Saturday, April 30, 2011
Tuesday, April 12, at 7:30 p.m.
Searles Hall room 315
Better Living Through Economics
(Book description adapted from the Harvard University Press website, www.hup.harvard.edu.)
Professor Siegfried will speak on the subject of his recent edited volume, Better Living Through Economic (Harvard University Press, 2010). The book consists of twelve case studies that demonstrate how economic research has improved economic and social conditions over the past half century by influencing public policy decisions. …
[E]conomists built the foundation for eliminating the military draft in favor of an all-volunteer army in 1973, for passing the Earned Income Tax Credit in 1975, for deregulating airlines in 1978, for adopting the welfare-to-work reforms during the Clinton administration, and for implementing the Pension Reform Act of 2006 that allowed employers to automatically enroll employees in a 401(k). Other important policy changes resulting from economists’ research include a new approach to monetary policy that resulted in moderated economic fluctuations (at least until 2008!), the reduction of trade impediments that allows countries to better exploit their natural advantages … and the adoption of tradable emissions rights which has improved our environment at minimum cost.
Thursday, April 21, at 4:00 p.m.
Nixon Room, Hawthorne-Longfellow Library, 3rd floor
Heterogeneity and the Welfare Cost of Inflation: an International Perspective
We quantify the redistributive effects of anticipated inflation in a model with equilibrium dispersion in wealth and earnings.
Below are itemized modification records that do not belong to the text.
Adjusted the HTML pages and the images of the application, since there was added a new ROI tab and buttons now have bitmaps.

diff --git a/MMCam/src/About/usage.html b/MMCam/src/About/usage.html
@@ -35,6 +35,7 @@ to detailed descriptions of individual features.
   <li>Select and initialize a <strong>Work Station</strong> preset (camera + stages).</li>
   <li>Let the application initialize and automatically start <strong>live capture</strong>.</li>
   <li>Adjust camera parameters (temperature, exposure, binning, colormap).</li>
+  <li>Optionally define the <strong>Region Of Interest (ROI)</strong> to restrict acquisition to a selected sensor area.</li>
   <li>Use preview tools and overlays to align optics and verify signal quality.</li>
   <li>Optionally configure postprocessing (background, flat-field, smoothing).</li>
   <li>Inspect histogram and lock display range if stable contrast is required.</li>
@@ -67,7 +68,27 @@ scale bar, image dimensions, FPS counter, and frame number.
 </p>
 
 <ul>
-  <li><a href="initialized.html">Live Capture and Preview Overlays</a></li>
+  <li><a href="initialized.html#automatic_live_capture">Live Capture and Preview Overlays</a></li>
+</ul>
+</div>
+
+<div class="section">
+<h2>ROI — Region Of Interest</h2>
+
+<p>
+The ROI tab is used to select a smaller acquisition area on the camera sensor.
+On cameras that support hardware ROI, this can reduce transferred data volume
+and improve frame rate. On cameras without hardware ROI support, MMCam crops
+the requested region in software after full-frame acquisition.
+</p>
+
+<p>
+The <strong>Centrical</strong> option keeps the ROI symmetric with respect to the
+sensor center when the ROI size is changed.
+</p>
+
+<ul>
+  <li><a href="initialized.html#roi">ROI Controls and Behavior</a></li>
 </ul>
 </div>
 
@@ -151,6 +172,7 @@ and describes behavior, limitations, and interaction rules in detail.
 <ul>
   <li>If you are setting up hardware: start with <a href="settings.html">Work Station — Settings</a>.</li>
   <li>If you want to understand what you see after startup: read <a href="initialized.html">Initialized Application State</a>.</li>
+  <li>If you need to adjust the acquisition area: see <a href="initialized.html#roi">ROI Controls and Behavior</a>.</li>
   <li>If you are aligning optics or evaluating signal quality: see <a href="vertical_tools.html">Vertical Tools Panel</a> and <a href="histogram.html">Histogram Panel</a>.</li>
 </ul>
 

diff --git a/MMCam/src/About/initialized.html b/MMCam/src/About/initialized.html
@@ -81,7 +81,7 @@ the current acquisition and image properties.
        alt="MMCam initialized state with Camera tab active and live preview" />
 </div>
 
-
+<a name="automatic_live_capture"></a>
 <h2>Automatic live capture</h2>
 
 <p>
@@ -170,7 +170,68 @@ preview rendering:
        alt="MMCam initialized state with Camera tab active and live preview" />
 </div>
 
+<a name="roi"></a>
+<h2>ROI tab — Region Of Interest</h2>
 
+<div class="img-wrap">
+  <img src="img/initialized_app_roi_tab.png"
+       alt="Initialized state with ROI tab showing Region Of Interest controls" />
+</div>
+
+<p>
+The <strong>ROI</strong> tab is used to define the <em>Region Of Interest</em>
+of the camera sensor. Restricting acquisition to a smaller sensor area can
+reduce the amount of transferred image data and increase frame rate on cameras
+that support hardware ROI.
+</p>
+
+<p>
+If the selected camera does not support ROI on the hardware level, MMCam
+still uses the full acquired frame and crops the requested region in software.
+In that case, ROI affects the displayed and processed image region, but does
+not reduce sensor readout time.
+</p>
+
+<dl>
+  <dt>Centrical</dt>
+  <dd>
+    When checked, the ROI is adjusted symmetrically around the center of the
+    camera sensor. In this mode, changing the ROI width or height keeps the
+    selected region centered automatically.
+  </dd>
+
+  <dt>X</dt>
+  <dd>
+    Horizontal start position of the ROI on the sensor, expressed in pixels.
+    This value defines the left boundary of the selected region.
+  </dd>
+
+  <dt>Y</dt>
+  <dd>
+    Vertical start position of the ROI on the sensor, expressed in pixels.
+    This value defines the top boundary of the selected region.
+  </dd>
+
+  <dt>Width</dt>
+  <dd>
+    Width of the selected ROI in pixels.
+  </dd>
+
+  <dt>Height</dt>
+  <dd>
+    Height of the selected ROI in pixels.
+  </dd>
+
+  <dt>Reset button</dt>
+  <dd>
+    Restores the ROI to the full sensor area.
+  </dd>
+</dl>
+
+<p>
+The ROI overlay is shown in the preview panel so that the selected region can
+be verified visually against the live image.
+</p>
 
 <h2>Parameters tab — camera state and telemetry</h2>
The model is calibrated to several OECD economies, specifically Australia, Austria, Canada, France, Italy, Spain and the U.S.
In all economies considered except Australia, a representative agent would give up less than 1% of consumption to avoid 10% inflation. The redistributive effects of inflation, instead, are found to be significant in all countries examined. Moreover, such redistributive effects vary depending on the type of financial assets present in the economy. If money is the only asset, then inflation hurts the wealthier agents (top 2 income quintiles), while those who are poorer benefit from it. The opposite is true if agents can insure against consumption risk with other assets besides money.
Thursday, May 5, at 4:00 p.m.
Shannon Room, Hubbard Hall
Washington State University
The Agglomeration of Exporters By Destination
Precise characterization of informational trade barriers is neither well documented nor understood. Using Russian customs data, we find exporting firms agglomerate geographically with respect to their shipment's destination in addition to agglomeration around ports, suggesting behavior responding to a trade barrier. To account for this fact, we build on Melitz (2003) and Chaney (2007) by postulating an externality in the international shipping of goods. We test the model's prediction on region- and state-level exports using Russian and U.S. data. Our model accounts for up to 40% more of the variation than in gravity-type models without agglomeration.